U.S. Policy in the Wake of 9/11: Habeas Corpus
Habeas corpus is a legal action that prevents the government from holding prisoners for political or personal reasons.
The concept of habeas corpus (which means "you have the body" in Latin) dates back to the Magna Carta of 1215 and it was one of the earliest legal actions English courts could take. According to an article in the journal Social Education, "The writ, or written order of the court, gave judges the power to command the presence of a person before the court. This power worked two ways: (1) the writ was an order for the government and the accused to appear before the court; and (2) it required the government to explain why a person was being detained. If the court was not satisfied by the government's explanations for holding a person, the judges had the power to free the prisoner."

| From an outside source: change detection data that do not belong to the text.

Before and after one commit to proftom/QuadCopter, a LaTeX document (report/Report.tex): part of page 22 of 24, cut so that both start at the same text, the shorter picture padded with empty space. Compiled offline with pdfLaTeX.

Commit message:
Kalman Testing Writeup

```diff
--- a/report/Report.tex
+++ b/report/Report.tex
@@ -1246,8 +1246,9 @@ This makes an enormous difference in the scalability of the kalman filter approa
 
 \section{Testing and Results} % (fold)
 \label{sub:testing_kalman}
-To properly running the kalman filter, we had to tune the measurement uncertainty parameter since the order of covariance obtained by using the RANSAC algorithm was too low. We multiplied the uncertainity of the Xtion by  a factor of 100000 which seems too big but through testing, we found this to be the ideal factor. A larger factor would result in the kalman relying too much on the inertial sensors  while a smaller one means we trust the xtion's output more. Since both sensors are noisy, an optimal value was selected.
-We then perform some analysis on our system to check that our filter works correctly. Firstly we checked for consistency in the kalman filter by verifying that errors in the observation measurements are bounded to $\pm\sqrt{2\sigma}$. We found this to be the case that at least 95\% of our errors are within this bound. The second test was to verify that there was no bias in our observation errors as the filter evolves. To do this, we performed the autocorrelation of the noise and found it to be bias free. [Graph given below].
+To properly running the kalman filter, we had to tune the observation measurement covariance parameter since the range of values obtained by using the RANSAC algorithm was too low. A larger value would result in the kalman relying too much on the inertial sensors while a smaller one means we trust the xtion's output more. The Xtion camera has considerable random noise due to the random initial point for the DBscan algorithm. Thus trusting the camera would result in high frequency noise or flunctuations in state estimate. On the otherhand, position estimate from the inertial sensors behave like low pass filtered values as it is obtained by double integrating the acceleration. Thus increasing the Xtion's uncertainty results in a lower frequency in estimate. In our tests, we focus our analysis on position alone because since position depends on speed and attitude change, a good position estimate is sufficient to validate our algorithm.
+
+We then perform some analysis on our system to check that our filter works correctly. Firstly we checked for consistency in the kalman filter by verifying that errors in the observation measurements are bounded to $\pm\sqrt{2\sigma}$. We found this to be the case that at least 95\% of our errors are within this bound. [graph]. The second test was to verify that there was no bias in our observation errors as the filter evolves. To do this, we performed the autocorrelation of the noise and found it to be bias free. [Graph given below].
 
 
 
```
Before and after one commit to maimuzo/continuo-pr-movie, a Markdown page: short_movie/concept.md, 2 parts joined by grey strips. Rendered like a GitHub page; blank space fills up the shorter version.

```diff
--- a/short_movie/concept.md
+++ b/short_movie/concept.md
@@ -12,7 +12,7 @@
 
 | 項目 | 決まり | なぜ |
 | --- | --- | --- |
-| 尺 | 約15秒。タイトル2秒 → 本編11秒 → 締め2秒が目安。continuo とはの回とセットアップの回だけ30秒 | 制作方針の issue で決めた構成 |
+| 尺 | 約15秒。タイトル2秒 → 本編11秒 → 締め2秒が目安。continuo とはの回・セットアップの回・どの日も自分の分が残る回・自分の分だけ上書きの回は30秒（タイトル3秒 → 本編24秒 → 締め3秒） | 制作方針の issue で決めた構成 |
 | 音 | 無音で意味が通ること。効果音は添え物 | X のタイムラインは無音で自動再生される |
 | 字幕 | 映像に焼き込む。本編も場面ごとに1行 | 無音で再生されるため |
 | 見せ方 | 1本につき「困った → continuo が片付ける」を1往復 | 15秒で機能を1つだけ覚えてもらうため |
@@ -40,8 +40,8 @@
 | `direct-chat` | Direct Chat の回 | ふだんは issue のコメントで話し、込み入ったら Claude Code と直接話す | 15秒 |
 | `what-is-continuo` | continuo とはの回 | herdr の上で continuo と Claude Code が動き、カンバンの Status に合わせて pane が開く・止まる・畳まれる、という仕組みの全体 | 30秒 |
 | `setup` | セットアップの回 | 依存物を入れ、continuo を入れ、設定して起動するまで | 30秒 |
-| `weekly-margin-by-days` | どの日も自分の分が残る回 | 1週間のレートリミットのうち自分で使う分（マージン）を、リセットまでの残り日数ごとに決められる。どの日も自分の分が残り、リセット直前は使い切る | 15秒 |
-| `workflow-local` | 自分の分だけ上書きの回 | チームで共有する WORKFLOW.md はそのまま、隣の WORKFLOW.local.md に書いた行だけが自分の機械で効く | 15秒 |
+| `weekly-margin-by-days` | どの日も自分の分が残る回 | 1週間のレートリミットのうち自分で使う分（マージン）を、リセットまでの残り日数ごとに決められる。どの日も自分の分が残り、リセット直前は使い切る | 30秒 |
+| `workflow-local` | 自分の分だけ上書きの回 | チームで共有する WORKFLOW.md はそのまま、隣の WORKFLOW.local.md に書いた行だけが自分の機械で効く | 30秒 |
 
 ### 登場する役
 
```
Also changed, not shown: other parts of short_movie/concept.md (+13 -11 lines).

Suspending Habeas Corpus
Habeas corpus has been suspended at different times throughout American history. According to an article in the journal Social Education, at the start of the Civil War President Abraham Lincoln suspended habeas corpus without permission from Congress. Congress later passed legislation to support his actions. For its part, the George W. Bush administration argued that during what it termed America's "war on terror," enemy combatants had no right to writs of habeas corpus, and that these foreign nationals could be held at Guantánamo Bay indefinitely. Enemy combatants, in response, applied for habeas corpus in federal court. Some notable cases have resulted, most significant perhaps being the Hamdan v. Rumsfeld ruling, which stated that the military commissions convened to try Hamdan were illegal and lacked the protections required under the Geneva Conventions and the United States Uniform Code of Military Justice. Since the Hamdan trial, many detainees in Afghanistan have attempted to bring habeas corpus lawsuits against the U.S. government, challenging the basis for their imprisonment without trial. However, according to a September 8, 2010 article in The New York Times, the Obama administration has effectively blocked these detainees from filing such lawsuits.
» Savage, Charlie. "Court Dismisses a Case Asserting Torture by C.I.A." The New York Times, 8 September 2010.
» Chavkin, Nisan and Carolyn Pereira. "Habeas Corpus and 'Enemy Combatants.'" Social Education (September 2008).
Credit: Magna Carta - pima.gov